Is electric food dehydrator cost effective?greenspun.com : LUSENET : Countryside : One Thread
I have a small electric dehydrator. I like to use it but my husband can't stand it. He thinks canning is cheaper. Of course, drying outside is cheapest, but the weather doesn't always cooperate. Does anyone know? Thanks for any help.
-- Bonnie (email@example.com), December 11, 2001
I have an Equi-flow dehydrator, have had it since the early 70's and still dry lots of stuff. This dehydrator takes about $.01 per hour to operate. I don't know what the new ones require, but I love mine.
In fact, I just sent out my oldest daughters Christmas gift. Dried apples, pears, onions, cabbage, peppers, fruit rolls, etc.
-- Cordy (firstname.lastname@example.org), December 11, 2001.
You betchum, Red Ryder! (Anybody else remember that?). Anyway, I use my dehydrator a LOT. But it has a niche that is, in my opinion, different than canning or freezing. I freeze, or rarely can, meats. Winter squash and potatoes just get stored. Onions get stored, but dry nicely. The other veggies we grow in abundance get canned, such as green and wax beans, tomatoes (and spaghetti sauce), corn, and some others. Rhubarb freezes well, but I can a lot too, as it lasts better. Apples we freeze for pies, but dry for snacks. But mushrooms, whether homegrown (why I started drying) or store bought "reduced for quick sale", are definite candidates for drying. Fruits, especially banannas as chips, are dried. Peppers are always dried, and some tomatoes. I have yet to find a way to store eggplant, except as a target - any ideas out there? OK, my wife is right - I tend to ramble! Bottom line - get the dehydrator and you will find many uses. Maybe not THE answer, but at least an important part. GL!
-- Brad (homefixer@SacoRiver.net), December 11, 2001.
Is HE doing any of the canning???? Talk about not cost effective if you include the labor involved.
-- Rose (email@example.com), December 11, 2001.
Yes, dh does MORE than his share of the work! :) He just worries about the electricity costs. Because the fan is noisy it sounds like it's sucking up a lot of power. I'll reassure him & use it where he can't hear it! Thanks everybody and God bless.

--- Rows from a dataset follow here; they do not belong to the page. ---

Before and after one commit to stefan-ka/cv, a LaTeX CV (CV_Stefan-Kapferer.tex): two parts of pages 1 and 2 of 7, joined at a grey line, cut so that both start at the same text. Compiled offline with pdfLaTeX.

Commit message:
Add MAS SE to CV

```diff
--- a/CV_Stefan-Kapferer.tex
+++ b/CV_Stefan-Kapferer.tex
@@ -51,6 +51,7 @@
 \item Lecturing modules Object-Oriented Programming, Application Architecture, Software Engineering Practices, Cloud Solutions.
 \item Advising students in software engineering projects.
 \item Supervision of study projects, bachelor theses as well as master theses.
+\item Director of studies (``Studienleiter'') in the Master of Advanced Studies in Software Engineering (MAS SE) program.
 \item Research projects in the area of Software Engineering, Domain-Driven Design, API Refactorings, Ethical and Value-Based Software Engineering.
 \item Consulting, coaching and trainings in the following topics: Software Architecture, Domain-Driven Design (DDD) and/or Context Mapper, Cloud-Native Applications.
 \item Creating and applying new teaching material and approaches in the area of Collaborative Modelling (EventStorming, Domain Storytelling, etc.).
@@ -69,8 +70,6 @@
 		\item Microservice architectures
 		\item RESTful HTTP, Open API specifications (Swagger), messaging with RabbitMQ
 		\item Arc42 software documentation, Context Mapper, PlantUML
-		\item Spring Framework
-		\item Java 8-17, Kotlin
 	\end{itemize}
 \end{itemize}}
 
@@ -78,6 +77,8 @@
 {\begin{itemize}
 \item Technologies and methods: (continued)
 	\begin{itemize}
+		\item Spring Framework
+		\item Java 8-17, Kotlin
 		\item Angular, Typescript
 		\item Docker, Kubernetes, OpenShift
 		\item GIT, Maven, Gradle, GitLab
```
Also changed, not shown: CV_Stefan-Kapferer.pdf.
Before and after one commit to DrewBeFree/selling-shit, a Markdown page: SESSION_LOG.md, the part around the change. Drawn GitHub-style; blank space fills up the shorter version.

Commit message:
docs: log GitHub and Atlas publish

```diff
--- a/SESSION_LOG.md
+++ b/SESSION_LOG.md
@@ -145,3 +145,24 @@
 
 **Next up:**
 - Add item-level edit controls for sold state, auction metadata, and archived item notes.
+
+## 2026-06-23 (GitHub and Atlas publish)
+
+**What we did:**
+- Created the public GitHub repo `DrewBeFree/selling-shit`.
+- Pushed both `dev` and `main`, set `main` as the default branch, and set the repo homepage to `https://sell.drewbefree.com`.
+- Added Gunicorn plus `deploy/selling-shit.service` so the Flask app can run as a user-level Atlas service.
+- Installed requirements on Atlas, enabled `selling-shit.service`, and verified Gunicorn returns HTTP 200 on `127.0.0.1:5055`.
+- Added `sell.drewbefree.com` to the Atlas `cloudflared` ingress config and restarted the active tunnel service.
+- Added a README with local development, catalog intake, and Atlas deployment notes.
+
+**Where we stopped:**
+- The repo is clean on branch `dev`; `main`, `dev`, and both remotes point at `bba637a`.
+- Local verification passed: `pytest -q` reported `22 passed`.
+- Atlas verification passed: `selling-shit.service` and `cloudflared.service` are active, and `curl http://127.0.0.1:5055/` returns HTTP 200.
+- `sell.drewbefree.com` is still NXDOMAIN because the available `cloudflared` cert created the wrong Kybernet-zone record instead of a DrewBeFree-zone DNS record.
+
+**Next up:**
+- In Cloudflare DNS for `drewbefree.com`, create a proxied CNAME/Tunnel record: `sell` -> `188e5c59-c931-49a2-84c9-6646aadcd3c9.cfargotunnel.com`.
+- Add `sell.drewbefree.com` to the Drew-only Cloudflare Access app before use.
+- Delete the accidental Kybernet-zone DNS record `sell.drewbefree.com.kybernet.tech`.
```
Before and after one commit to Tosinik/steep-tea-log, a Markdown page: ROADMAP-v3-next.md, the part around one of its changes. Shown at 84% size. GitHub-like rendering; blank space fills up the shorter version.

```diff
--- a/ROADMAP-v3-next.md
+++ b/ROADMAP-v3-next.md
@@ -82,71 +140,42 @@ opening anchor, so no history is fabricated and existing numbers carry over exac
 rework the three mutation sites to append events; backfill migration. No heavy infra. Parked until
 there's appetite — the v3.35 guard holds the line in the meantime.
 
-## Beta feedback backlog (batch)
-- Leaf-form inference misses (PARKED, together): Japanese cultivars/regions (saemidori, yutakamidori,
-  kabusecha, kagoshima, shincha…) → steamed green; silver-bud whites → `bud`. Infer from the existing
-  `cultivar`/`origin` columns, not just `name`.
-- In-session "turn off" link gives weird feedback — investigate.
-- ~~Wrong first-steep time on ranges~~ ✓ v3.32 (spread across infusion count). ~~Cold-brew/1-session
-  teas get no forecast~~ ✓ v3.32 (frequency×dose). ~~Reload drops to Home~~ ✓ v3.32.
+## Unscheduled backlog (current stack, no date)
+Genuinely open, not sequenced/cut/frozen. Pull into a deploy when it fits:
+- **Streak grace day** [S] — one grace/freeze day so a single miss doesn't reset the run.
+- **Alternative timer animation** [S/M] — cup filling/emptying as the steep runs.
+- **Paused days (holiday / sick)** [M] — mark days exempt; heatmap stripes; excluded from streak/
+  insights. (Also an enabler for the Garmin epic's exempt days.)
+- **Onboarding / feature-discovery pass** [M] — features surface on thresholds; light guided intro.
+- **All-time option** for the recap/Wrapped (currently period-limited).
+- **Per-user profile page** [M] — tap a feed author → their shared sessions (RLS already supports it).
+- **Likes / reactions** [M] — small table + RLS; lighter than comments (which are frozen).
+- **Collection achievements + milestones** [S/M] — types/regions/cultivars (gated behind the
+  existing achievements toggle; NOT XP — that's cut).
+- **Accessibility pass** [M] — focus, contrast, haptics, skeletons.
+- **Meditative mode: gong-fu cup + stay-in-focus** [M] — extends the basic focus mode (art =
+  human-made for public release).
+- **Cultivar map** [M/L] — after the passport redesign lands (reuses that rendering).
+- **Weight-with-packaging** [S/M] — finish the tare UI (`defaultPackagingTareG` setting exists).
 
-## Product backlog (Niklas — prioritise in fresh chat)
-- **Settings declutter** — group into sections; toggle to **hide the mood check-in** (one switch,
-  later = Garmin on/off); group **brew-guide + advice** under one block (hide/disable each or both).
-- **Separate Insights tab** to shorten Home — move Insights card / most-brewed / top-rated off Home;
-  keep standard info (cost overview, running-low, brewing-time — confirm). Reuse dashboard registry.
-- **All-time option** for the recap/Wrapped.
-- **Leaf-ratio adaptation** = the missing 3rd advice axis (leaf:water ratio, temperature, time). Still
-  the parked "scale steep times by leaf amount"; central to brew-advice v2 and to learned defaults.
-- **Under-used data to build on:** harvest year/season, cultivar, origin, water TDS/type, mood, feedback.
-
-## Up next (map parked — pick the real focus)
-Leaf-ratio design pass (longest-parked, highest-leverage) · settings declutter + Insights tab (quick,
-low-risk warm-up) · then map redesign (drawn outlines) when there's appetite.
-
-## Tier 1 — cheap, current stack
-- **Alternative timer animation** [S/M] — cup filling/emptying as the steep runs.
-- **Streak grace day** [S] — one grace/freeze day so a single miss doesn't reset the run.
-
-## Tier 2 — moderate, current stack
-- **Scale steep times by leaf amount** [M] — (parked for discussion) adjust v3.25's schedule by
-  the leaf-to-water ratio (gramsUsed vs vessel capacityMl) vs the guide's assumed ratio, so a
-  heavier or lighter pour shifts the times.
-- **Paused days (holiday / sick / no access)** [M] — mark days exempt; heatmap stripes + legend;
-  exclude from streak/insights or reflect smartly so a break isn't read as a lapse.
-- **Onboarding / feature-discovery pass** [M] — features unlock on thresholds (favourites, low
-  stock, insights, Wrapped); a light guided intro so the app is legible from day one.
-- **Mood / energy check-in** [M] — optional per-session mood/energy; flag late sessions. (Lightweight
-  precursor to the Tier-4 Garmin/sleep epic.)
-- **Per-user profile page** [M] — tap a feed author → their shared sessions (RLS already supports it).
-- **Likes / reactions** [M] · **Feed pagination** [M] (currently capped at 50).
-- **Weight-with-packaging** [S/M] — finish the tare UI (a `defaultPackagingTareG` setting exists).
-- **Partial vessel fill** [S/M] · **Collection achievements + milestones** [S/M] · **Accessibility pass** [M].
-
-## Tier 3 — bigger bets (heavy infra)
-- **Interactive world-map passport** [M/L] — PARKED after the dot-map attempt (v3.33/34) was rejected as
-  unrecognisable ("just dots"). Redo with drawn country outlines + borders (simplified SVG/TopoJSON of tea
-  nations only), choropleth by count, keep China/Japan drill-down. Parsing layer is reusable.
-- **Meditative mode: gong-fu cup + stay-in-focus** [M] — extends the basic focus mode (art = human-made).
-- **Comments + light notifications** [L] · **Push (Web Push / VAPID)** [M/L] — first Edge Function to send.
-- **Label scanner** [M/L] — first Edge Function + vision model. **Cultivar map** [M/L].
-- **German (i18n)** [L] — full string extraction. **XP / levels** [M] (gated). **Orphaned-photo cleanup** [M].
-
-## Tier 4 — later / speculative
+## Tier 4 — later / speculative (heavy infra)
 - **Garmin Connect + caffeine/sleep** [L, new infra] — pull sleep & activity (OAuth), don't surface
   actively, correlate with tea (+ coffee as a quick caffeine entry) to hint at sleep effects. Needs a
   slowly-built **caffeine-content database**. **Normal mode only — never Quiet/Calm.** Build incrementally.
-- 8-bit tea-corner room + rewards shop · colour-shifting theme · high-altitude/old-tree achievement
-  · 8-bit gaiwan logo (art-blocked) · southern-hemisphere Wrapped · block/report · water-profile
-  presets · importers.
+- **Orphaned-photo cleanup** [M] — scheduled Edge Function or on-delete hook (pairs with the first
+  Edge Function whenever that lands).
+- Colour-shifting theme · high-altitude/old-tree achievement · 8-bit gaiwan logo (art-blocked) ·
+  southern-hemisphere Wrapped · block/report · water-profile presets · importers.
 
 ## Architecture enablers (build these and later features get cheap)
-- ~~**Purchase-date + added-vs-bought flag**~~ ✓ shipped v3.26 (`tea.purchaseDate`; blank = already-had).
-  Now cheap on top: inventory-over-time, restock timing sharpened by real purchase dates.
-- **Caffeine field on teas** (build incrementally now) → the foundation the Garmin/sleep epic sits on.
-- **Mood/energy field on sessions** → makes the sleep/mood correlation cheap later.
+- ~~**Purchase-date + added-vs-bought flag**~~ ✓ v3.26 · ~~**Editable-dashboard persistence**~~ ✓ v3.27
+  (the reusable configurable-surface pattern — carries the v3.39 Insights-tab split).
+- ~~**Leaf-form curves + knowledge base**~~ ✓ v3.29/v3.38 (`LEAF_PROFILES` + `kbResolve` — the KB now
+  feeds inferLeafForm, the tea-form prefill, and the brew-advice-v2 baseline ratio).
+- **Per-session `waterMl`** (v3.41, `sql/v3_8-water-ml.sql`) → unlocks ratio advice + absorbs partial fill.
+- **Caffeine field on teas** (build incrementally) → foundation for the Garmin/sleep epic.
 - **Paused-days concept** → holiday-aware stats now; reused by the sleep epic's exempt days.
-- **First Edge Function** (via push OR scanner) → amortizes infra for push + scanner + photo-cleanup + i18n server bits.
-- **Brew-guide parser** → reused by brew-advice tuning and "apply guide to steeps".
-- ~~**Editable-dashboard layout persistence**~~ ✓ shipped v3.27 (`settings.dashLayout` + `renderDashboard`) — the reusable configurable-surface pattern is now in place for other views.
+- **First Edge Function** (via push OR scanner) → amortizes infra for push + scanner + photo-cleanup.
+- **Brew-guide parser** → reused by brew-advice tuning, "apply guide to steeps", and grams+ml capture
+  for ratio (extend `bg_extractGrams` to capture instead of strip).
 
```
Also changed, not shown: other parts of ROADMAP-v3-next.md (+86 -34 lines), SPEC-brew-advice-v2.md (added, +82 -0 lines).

-- Bonnie (firstname.lastname@example.org), December 11, 2001.
Dehydrating sure takes less storage space than canning, and less time. I have an Excalaber and it has a fan, very quiet and efficient. I know it costs something to run, but the months that I use it most I can't notice my elec. bill being much different.
-- Duffy (email@example.com), December 11, 2001.
I have an Excalibur too like Duffy, and I use it for so many things. I have mentioned drying sourdough starter as you would do fruit leather so I could ship it to friends, incubating yogurt and similar products, proofing bread when we lived in a chilly house, drying flour/salt dough Christmas ornaments plus all the food items--fruit, jerky, leathers, veggies. I don't notice a rise in the electricity bill when I've done big lots of stuff--like the time I ended up with 100# of bananas from a friend who had a wholesale fruit and vegetable business. I sold the best box (40#) for what I had paid for it and kept the other box and a half for us. My friend had given me the box and a half because they would not have held over until Monday so I did well there. We had a lot of banana foods for a long time there.
Incidentally, I'm no longer mailing the sourdough starter as it is a "fine white powder." I really don't want to answer questions from some very unhappy people should a package fail. Prior to all this anthrax mess, I just stuck the vacuum sealed packet with the recipe sheet folded around it into a regular envelope with extra postage and asked my mail carrier to see that it was hand canceled. Sweetie that he is, he was always kind enough to do it. Wouldn't even risk it now.
-- marilyn (firstname.lastname@example.org), December 12, 2001.